    This is a true story about the young women who were exposed to radium and their struggle for justice.In the early 1900's, young women took jobs painting luminous dials on watches and clocks. They were paid handsomely for the opportunity to work with radium, a new methods that was all the rage. The girls needed a steady hand and at times, to make the brush they were using even finer, the girls had to put them in their mouths. Radium was everywhere...
  • Carolyn
    Although, as a scientist myself who has worked with radioisotopes, I had heard of the women workers who died as a result of painting radium on clock and instrument dials in the 1920s, I wasn't prepared for the sheer horror of the story that unfolds in this book. It wasn't just the naivety of the girls and their bosses with regard to the dangers of radium that shocked me but the way the corporations lied to the girls when the dangers were recognis...
  • Erin
    In the teens and 1920's one of the best jobs a young woman could get involved an exciting and new substance called Radium. Radium was a sparkling and glowing new wonder that was used in watches, clocks, weapons, and makeup. According to the companies that used it, Radium was completely harmless. They were lying and more importantly they knew it was deadly and worked for 40 years to cover it up. The Radium Girls is a horrifying and disturbing read...
  • ☮Karen
    I listened to this on audio, with speed turned up as the narrator was one of those slow talkers, and it's a long book! It's a good book too, very good story, heartbreaking, in fact. Teenage girls mostly, going to work in the factories during WWI and afterwards, painting radium on military dials and watches. Not much was known about radium at the time; some suspected it might be dangerous but there were also those who thought it a miracle cure-all...
  • Vivian
    Death sentences for corporate greed.
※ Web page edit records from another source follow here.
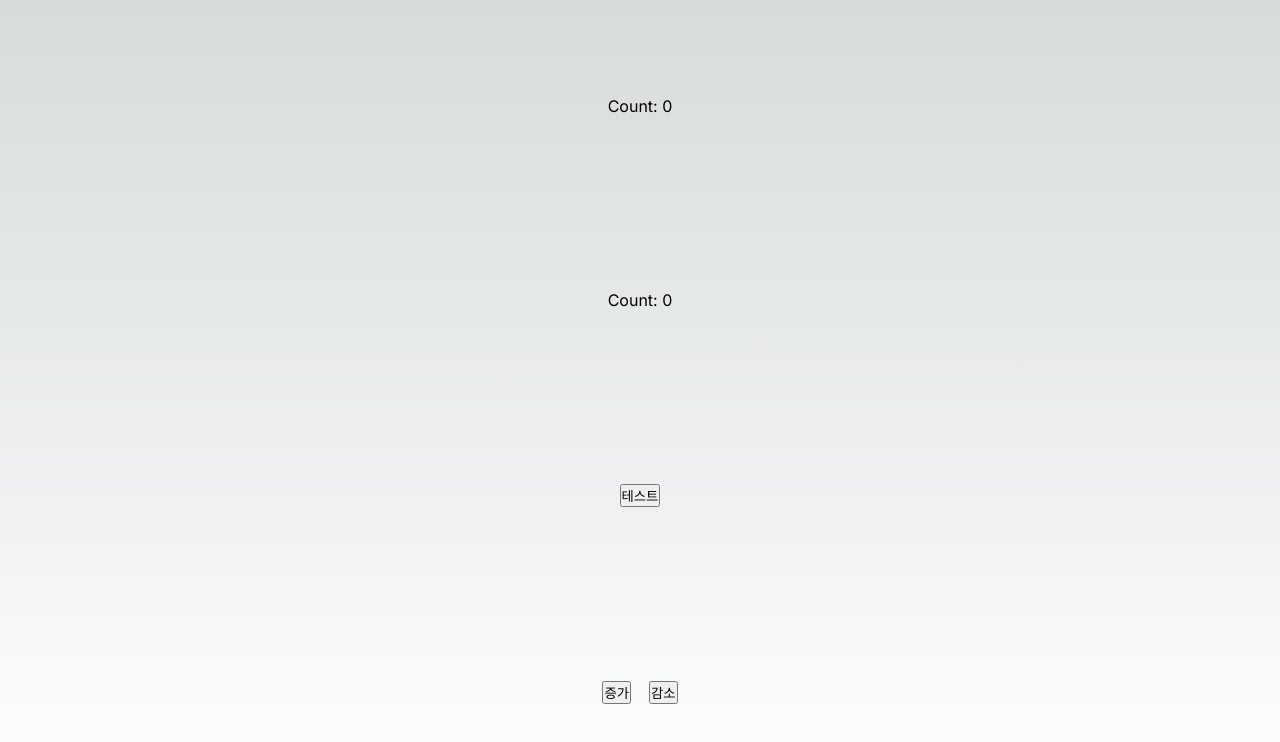
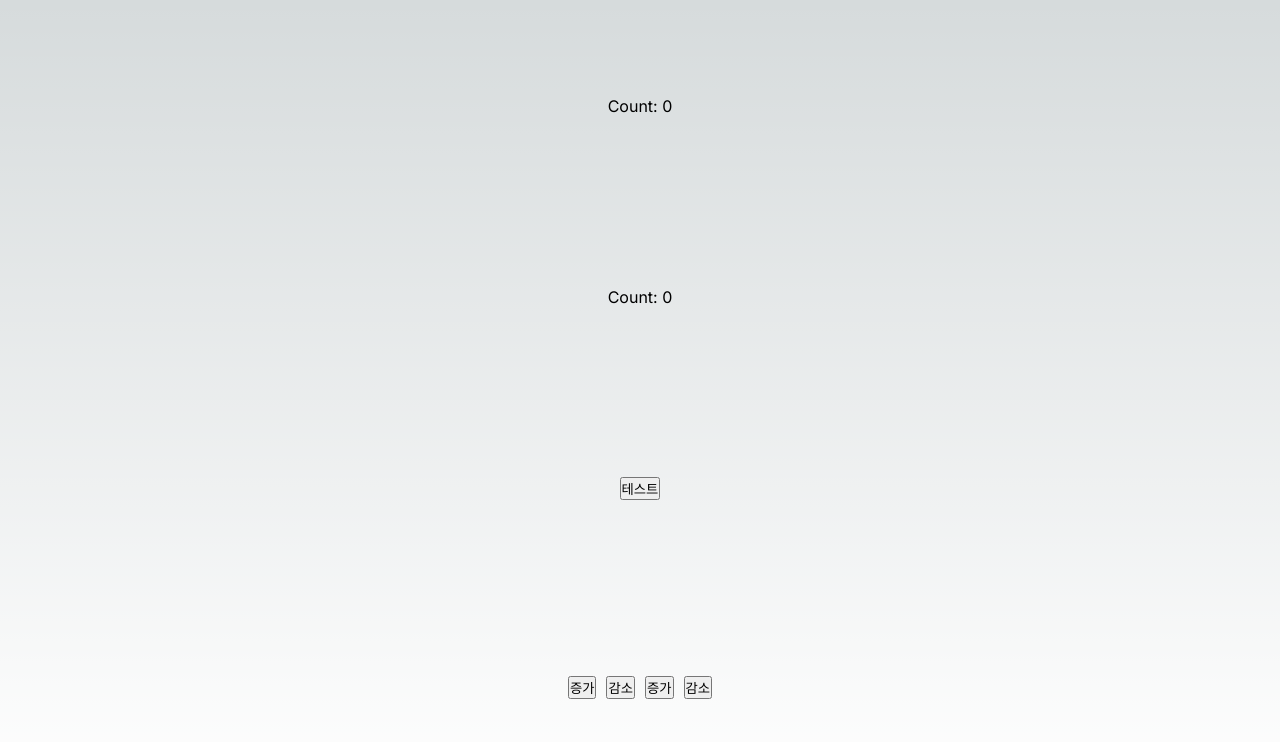
Before and after one commit to ARCbyG/NextJsStudy, a Next.js app in the folder next-mall/: page / in a window 1280 px wide. Shown: the top 742 px of the page. Built offline with nearby package versions, Linux system fonts and the light colour scheme.

Commit message:
버튼 컴포넌트 추가

```diff
--- a/next-mall/src/app/page.tsx
+++ b/next-mall/src/app/page.tsx
@@ -1,5 +1,5 @@
 'use client'
-import Image from 'next/image'
+import { Button } from '@/common/button';
 import { useEffect, useState } from 'react'
 import styles from './page.module.css'
 
@@ -14,49 +14,22 @@ export default function Home() {
     setY(y + 1)
   }
 
-  // count 변경
-  function handleCountChange(addCount: number) {
-    setX(x + addCount)
+
+    // count 변경
+    function handleCountChange(addCount: number) {
+      setX(x + addCount)
   }
 
-  // x 변경
-  useEffect(() => {
-    if (x > 10 || x < -10) {
-      setX(0)
-    }
-    else {
-      // console.log(x)
-      console.log(x, 'x');
-    }
-  }, [x])
-
-
-  // const [person, setPerson] = useState({
-  //   firstName: 'Barbara',
-  //   lastName: 'Hepworth',
-  //   email: 'bhepworth@sculpture.com'
-  // });
-
-  // function handleFirstNameChange(e: any) {
-  //   setPerson({
-  //     ...person,
-  //     firstName: e.target.value
-  //   });
-  // }
-
-  // function handleLastNameChange(e: any) {
-  //   setPerson({
-  //     ...person,
-  //     lastName: e.target.value
-  //   });
-  // }
-
-  // function handleEmailChange(e: any) {
-  //   setPerson({
-  //     ...person,
-  //     email: e.target.value
-  //   });
-  // }
+  // // x 변경
+  // useEffect(() => {
+  //   if (x > 10 || x < -10) {
+  //     setX(0)
+  //   }
+  //   else {
+  //     // console.log(x)
+  //     console.log(x, 'x');
+  //   }
+  // }, [x])
 
   return (
     <main className={styles.main}>
@@ -70,40 +43,12 @@ export default function Home() {
         <button onClick={(e) => handleTest()}>테스트</button>
       </div>
       <div>
-        <button onClick={(e) => handleCountChange(1)}>증가</button>
-        &nbsp;&nbsp;&nbsp;&nbsp;
-        <button onClick={(e) => handleCountChange(-1)}>감소</button>
+        {/* <Button target={1} name="증가"></Button> */}
+        <Button onClick={() => handleCountChange(1)} label="증가" />
+        <Button onClick={() => handleCountChange(-1)} label="감소" />
+        <button style={{margin: '5px'}} onClick={() => handleCountChange(1)}>증가</button>
+        <button style={{margin: '5px'}} onClick={() => handleCountChange(-1)}>감소</button>
       </div>
-
-
-      {/*
-      <label>
-        First name:
-        <input
-          value={person.firstName}
-          onChange={handleFirstNameChange}
-        />
-      </label>
-      <label>
-        Last name:
-        <input
-          value={person.lastName}
-          onChange={handleLastNameChange}
-        />
-      </label>
-      <label>
-        Email:
-        <input
-          value={person.email}
-          onChange={handleEmailChange}
-        />
-      </label>
-
-      <p>
-        {person.firstName}{' '}
-        {person.lastName}{' '}
-        ({person.email})
-      </p> */}
     </main>
   )
 }
--- /dev/null
+++ b/next-mall/src/common/button.tsx
@@ -0,0 +1,18 @@
+'use client'
+
+type ButtonProps = {
+    onClick: () => void;
+    label: string;
+}
+
+export function Button({onClick, label}: ButtonProps) {
+    const buttonStyle = { margin: '5px' }
+
+    return (
+        <button style={buttonStyle} onClick={onClick}>{label}</button>
+    )
+}
+
+export default {
+    Button
+}
```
I remember an old Westclox in the house when I was young. I was amazed at how the numerals glowed at night, how beautiful they were. It seemed like magic. Radioactivity is kind of magical and deadly.In the admirable process of humanizing the tragedy, the reader proceeds down the path the majority of the dial painters' lives took as their health mysteriously began to fail. Young, vibrant women who were suddenly...
  • Marialyce
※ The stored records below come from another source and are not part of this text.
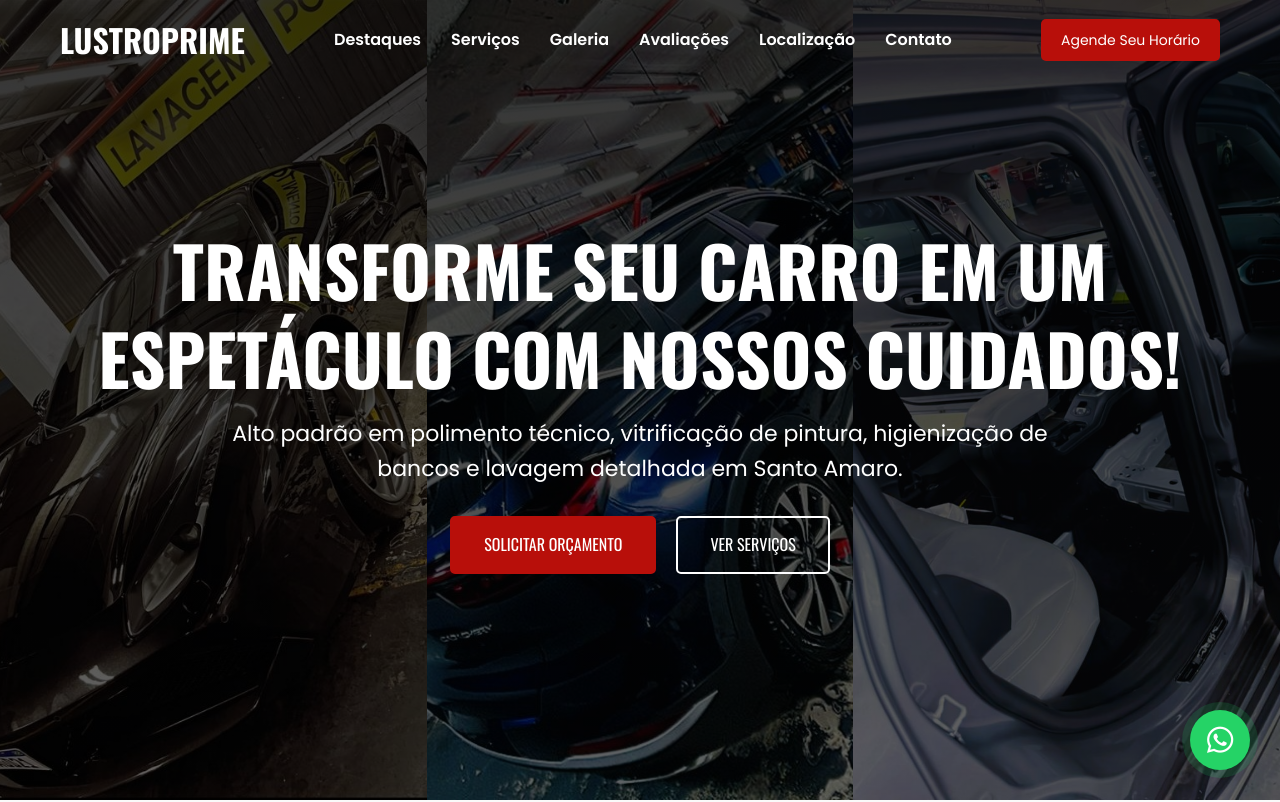
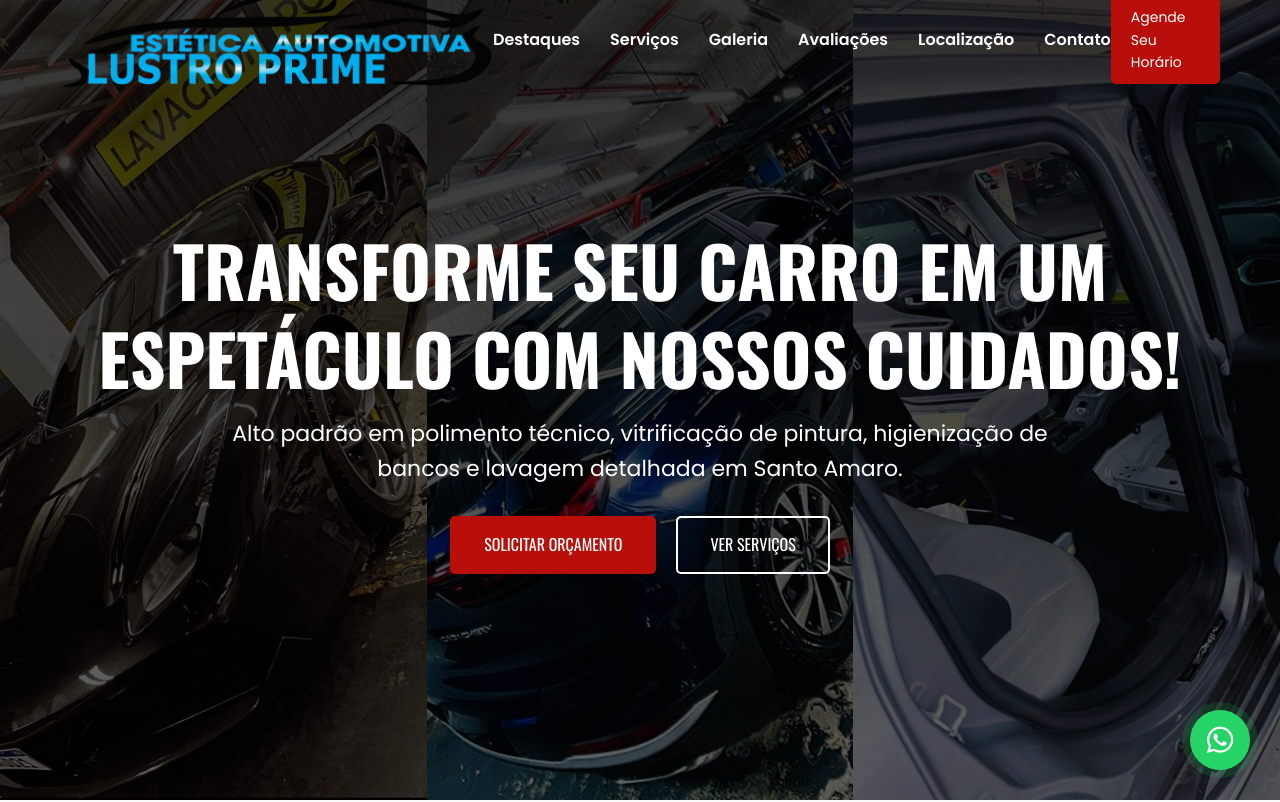
Before and after one commit to gmayuumi/LustroPrime-Final, a plain HTML site: page index.html in a window 1280 px wide. Shown: the top 802 px of the page. Drawn offline with nearby package versions, Linux system fonts and the light colour scheme.

Commit message:
index.html

```diff
--- a/index.html
+++ b/index.html
@@ -181,7 +181,7 @@
 
     <header id="main-header">
         <nav class="container">
-            <a href="#home" class="logo">LustroPrime</a>
+            <a href="#home" class="logo"><img src="logo.png" alt="LustroPrime Logo"></a>
             <ul class="nav-menu">
                 <li><a href="#servicos">Destaques</a></li>
                 <li><a href="#todos-servicos">Serviços</a></li>
```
    This book made me cry. It made me cry for the girls who were so brave, so sick, and so dedicated to one another so that the truth would be known. It made me cry for the greed that men, doctors and lawyers showed for these girls to let them suffer so while knowing the dangers of the substance they were working with. It made me cry to think of parents deprived of their daughters, children deprived of their mothers, and husbands deprived of their wi...
  • Mrs. Europaea
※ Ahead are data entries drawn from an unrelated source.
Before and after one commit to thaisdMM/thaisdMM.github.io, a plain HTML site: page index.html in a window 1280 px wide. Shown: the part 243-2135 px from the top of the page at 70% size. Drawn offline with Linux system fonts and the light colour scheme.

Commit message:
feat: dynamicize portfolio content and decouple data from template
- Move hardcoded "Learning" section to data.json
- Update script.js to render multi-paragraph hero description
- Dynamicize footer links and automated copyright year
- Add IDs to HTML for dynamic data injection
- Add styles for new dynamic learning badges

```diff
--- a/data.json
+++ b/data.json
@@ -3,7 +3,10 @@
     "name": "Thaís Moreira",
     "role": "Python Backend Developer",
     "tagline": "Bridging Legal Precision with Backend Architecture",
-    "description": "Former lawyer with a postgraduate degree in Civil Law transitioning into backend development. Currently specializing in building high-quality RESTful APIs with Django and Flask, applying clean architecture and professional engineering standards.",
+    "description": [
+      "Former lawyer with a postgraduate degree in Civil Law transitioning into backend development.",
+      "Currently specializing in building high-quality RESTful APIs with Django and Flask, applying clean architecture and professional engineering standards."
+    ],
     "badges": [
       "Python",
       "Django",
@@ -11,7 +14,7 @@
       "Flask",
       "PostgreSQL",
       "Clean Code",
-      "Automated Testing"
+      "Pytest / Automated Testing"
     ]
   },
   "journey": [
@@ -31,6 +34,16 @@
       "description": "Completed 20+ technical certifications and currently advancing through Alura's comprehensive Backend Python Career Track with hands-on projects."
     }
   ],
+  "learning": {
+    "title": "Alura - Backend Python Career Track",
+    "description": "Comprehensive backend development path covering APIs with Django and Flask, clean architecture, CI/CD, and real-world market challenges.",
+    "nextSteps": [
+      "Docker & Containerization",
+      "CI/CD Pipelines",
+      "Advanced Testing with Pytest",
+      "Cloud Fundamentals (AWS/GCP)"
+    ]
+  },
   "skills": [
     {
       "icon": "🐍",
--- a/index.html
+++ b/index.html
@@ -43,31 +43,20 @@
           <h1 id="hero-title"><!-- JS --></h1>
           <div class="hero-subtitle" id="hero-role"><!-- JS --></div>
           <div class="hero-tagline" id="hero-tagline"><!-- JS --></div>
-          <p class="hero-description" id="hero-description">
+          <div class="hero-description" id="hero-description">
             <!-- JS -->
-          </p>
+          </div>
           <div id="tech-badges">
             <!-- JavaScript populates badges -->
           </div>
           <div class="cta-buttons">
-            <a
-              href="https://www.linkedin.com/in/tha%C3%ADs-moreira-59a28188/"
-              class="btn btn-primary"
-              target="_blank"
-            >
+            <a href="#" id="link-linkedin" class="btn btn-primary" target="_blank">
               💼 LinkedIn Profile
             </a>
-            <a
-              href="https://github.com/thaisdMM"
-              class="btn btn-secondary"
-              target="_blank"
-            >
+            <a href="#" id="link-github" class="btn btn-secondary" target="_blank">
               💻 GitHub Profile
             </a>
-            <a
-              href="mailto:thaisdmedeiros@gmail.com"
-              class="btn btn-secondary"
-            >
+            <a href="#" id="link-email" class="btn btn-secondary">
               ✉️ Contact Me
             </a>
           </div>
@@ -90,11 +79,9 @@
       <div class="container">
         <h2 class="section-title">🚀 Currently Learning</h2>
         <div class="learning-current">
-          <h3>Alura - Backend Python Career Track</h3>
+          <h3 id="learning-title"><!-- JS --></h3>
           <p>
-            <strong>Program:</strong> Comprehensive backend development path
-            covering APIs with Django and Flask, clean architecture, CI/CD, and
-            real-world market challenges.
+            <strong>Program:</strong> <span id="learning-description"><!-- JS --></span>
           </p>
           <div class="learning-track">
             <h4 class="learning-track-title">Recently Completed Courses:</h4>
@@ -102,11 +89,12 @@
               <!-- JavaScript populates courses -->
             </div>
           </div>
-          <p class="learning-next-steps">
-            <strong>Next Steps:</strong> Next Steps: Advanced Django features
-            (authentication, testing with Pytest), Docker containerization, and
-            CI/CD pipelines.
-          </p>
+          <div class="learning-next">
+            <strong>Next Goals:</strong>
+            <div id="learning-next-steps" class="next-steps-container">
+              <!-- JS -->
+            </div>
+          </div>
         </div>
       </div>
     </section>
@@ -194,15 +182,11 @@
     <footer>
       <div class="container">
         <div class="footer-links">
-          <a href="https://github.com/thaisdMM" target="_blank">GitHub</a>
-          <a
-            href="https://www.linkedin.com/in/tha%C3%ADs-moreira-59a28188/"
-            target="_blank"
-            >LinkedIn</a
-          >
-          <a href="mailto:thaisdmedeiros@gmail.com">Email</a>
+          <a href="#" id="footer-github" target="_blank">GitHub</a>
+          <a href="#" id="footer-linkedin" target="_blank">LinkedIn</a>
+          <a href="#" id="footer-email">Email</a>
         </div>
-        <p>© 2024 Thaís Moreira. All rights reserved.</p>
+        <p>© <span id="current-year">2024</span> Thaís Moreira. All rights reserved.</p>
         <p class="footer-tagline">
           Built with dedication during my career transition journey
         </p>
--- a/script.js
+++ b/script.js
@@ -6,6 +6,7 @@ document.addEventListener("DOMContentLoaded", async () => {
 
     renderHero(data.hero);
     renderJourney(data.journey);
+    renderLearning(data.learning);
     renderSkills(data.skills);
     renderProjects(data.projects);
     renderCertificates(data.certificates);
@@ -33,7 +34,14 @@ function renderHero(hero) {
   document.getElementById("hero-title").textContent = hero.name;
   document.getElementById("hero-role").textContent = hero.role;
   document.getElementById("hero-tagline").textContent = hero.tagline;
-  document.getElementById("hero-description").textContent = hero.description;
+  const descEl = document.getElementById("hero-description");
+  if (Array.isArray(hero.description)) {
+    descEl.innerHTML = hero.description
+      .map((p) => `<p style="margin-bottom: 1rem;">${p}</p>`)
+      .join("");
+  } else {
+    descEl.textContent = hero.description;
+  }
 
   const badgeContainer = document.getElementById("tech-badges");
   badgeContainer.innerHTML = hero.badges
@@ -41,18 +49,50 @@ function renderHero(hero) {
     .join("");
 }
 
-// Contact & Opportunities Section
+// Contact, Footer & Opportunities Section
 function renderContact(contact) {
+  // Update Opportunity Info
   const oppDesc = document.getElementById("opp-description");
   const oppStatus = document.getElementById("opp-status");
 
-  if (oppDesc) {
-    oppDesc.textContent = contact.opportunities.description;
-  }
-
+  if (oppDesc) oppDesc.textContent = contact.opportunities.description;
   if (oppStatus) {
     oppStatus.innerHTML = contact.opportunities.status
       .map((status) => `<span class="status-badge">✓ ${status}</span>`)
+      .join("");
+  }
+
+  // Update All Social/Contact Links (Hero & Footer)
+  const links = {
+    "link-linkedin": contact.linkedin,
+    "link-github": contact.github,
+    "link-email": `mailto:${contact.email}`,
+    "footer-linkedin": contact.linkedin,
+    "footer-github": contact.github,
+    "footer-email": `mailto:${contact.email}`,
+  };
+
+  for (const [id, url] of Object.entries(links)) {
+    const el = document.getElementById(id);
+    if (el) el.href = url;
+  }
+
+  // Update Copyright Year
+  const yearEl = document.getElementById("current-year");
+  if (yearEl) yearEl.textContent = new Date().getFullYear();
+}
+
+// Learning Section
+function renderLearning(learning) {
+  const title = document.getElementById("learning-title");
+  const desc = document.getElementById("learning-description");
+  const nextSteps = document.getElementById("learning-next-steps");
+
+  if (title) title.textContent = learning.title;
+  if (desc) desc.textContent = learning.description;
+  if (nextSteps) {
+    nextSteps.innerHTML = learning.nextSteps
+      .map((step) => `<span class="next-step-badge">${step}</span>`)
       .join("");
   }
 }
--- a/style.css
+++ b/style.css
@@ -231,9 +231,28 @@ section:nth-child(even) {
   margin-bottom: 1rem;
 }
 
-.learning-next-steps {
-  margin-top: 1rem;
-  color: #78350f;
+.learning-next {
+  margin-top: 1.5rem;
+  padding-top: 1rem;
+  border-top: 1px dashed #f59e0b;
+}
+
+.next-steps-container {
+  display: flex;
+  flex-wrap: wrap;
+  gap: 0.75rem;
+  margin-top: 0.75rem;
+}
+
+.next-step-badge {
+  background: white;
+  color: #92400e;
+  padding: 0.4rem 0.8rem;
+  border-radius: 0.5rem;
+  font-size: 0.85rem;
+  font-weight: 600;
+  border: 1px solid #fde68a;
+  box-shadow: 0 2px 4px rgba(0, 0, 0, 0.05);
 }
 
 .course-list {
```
    What a way to end Women's History Month. Saddest history lesson ever. If you've never heard of the The Radium Girls, you need to read this book. The Radium Girls is a thorough examination of a rarely heard about piece of history. Moore tells the story of corporate greed and dishonesty, showcasing the injustice done when the businesses refused to protect these hardworking women. It's a very emotional text about a fascinating history, a long fought...
  • ♥ Sandi ❣
    4 starsSuch a good, but sad book. The investigation that went into this book is astounding. The author Kate Moore had to have spent every single waking minute on this book. To accumulate the facts and discover the court records and newspaper articles from the early 1900's in both New Jersey and Illinois, the transcripts and family histories, pictures and quotations, the number of documents alone had to have numbered into the thousands. Extremely ...
  • Dorie
    This is the first non fiction book I’ve read in a long time and it is a good one. I had never read anything about the tragedy that consumed a large number of young women working with radium, painting dials on clocks and other instrument panels.In the beginning radium was actually being hailed as a “health wonder” but it was soon discovered by many of the scientists working with radium that it could indeed be very dangerous. The young women ...